The filing in the Ninth Circuit follows a successful challenge to the existing statute in the United States District Court for the Central District of California, where a federal judge issued a preliminary injunction to the law. Judge Cormac J. Carney wrote that “the Second Amendment enshrines a fundamental constitutional right for law-abiding citizens to keep and bear arms for self-defense,” adding that the Unsafe Handgun Act’s microstamping requirements force Californians “to settle for decade-old models of handguns to ensure that they remain safe inside or outside the home” and are, therefore, unconstitutional.

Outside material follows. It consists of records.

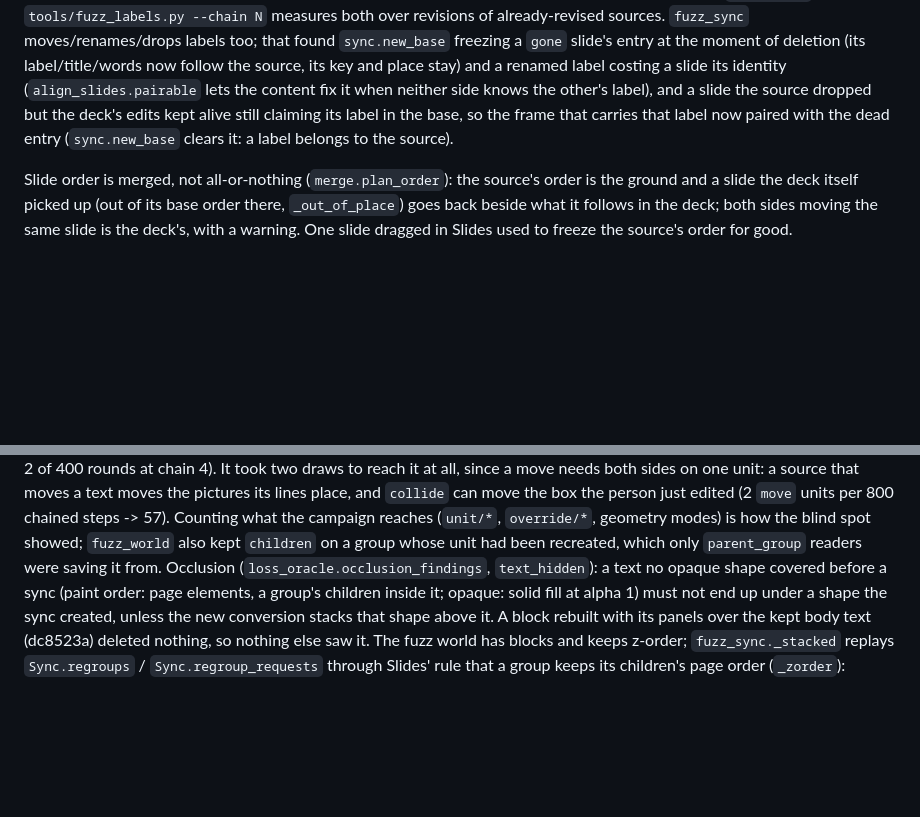
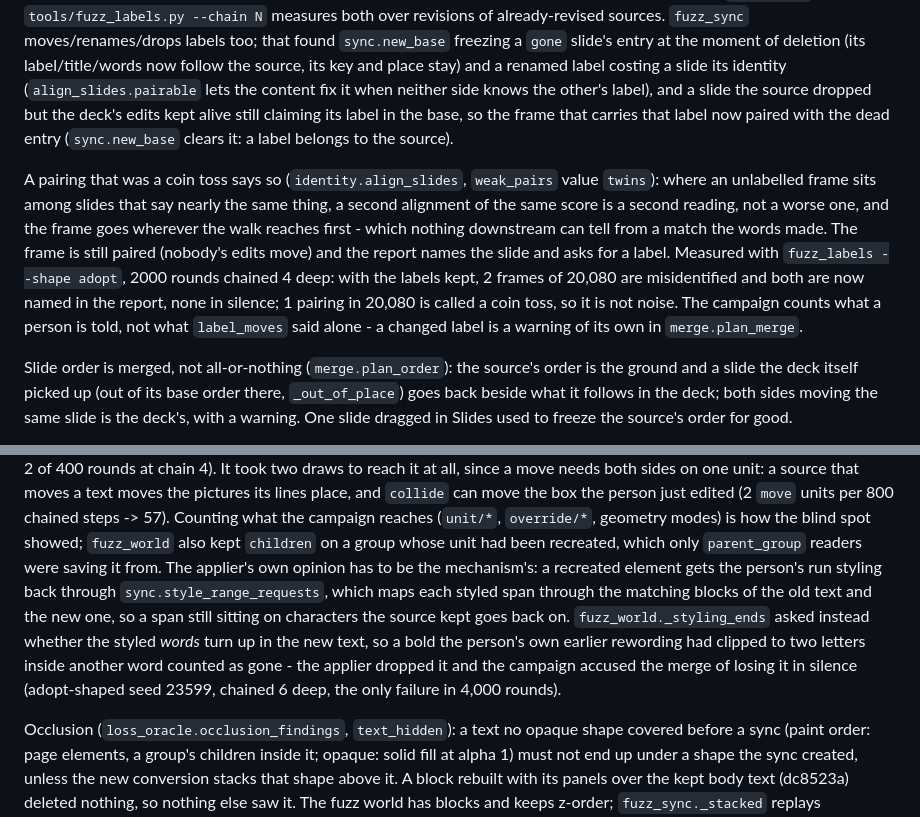
Before and after one commit to borithefirst/beamer2slides, a Markdown page: CLAUDE.md, 2 parts joined by grey strips. GitHub-like rendering; blank space fills up the shorter version.

Commit message:
Write down the coin toss and the applier s opinion
Co-Authored-By: Claude Opus 5 <noreply@anthropic.com>

```diff
--- a/CLAUDE.md
+++ b/CLAUDE.md
@@ -528,6 +528,16 @@ when neither side knows the other's label), and a slide the source dropped but t
 alive still claiming its label in the base, so the frame that carries that label now paired with the
 dead entry (`sync.new_base` clears it: a label belongs to the source).
 
+A pairing that was a coin toss says so (`identity.align_slides`, `weak_pairs` value `twins`): where
+an unlabelled frame sits among slides that say nearly the same thing, a second alignment of the same
+score is a second reading, not a worse one, and the frame goes wherever the walk reaches first -
+which nothing downstream can tell from a match the words made. The frame is still paired (nobody's
+edits move) and the report names the slide and asks for a label. Measured with `fuzz_labels --shape
+adopt`, 2000 rounds chained 4 deep: with the labels kept, 2 frames of 20,080 are misidentified and
+both are now named in the report, none in silence; 1 pairing in 20,080 is called a coin toss, so it
+is not noise. The campaign counts what a person is told, not what `label_moves` said alone - a
+changed label is a warning of its own in `merge.plan_merge`.
+
 Slide order is merged, not all-or-nothing (`merge.plan_order`): the source's order is the ground and
 a slide the deck itself picked up (out of its base order there, `_out_of_place`) goes back beside
 what it follows in the deck; both sides moving the same slide is the deck's, with a warning. One
@@ -782,6 +792,14 @@ needs both sides on one unit: a source that moves a text moves the pictures its
 Counting what the campaign reaches (`unit/*`, `override/*`, geometry modes) is how the blind spot
 showed; `fuzz_world` also kept `children` on a group whose unit had been recreated, which only
 `parent_group` readers were saving it from.
+The applier's own opinion has to be the mechanism's: a recreated element gets the person's run
+styling back through `sync.style_range_requests`, which maps each styled span through the matching
+blocks of the old text and the new one, so a span still sitting on characters the source kept goes
+back on. `fuzz_world._styling_ends` asked instead whether the styled *words* turn up in the new
+text, so a bold the person's own earlier rewording had clipped to two letters inside another word
+counted as gone - the applier dropped it and the campaign accused the merge of losing it in silence
+(adopt-shaped seed 23599, chained 6 deep, the only failure in 4,000 rounds).
+
 Occlusion (`loss_oracle.occlusion_findings`, `text_hidden`): a text no opaque shape covered before a
 sync (paint order: page elements, a group's children inside it; opaque: solid fill at alpha 1) must not
 end up under a shape the sync created, unless the new conversion stacks that shape above it. A block
```
Also changed, not shown: docs/labels.md (+7 -0 lines).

The State of California appealed the decision.
In their brief to the Ninth Circuit, the attorneys general encourage the judges to uphold the District Court’s decision, stating that “it faithfully applied the analysis required by New York State Rifle & Pistol Association, Inc. v Bruen”—a landmark Second Amendment case from the U.S. Supreme Court. The States argue that “the Second Amendment codifies a pre-existing right that belongs to ‘the people’ and necessarily restricts state regulatory discretion,” that “the Unsafe Handgun Act is not a ‘reasonable’ public safety law—it’s a disguised handgun ban,” and that “the Unsafe Handgun Act unconstitutionally infringes the right to keep and bear arms.”
The attorneys general argue that without a blanket ban, the government can always say there is no right to purchase a specific firearm, and people are free to exercise their arms-bearing rights by choosing a different weapon. Dkt. #11, ID 12704847, at 13. That was true in Heller, where the District of Columbia only banned handguns but allowed possession of other firearms. Heller, 554 U.S. at 629. The same is true in California, which bans all modern handguns on the market but allows possession of certain grandfathered handguns—for now. The District of Columbia raised the same argument in Heller that California raises here, and the Supreme Court’s response applies with equal force now: “‘It is no answer to say, as petitioners do, that it is permissible to ban the possession of handguns so long as the possession of other firearms (i.e., long guns) is allowed.’ Id.”
Joining Idaho and Utah on the brief were the states of Alabama, Alaska, Arkansas, Florida, Georgia, Indiana, Iowa, Kansas, Kentucky, Louisiana, Mississippi, Missouri, Montana, Nebraska, North Dakota, Ohio, Oklahoma, South Carolina, South Dakota, Virginia, West Virginia, and Wyoming.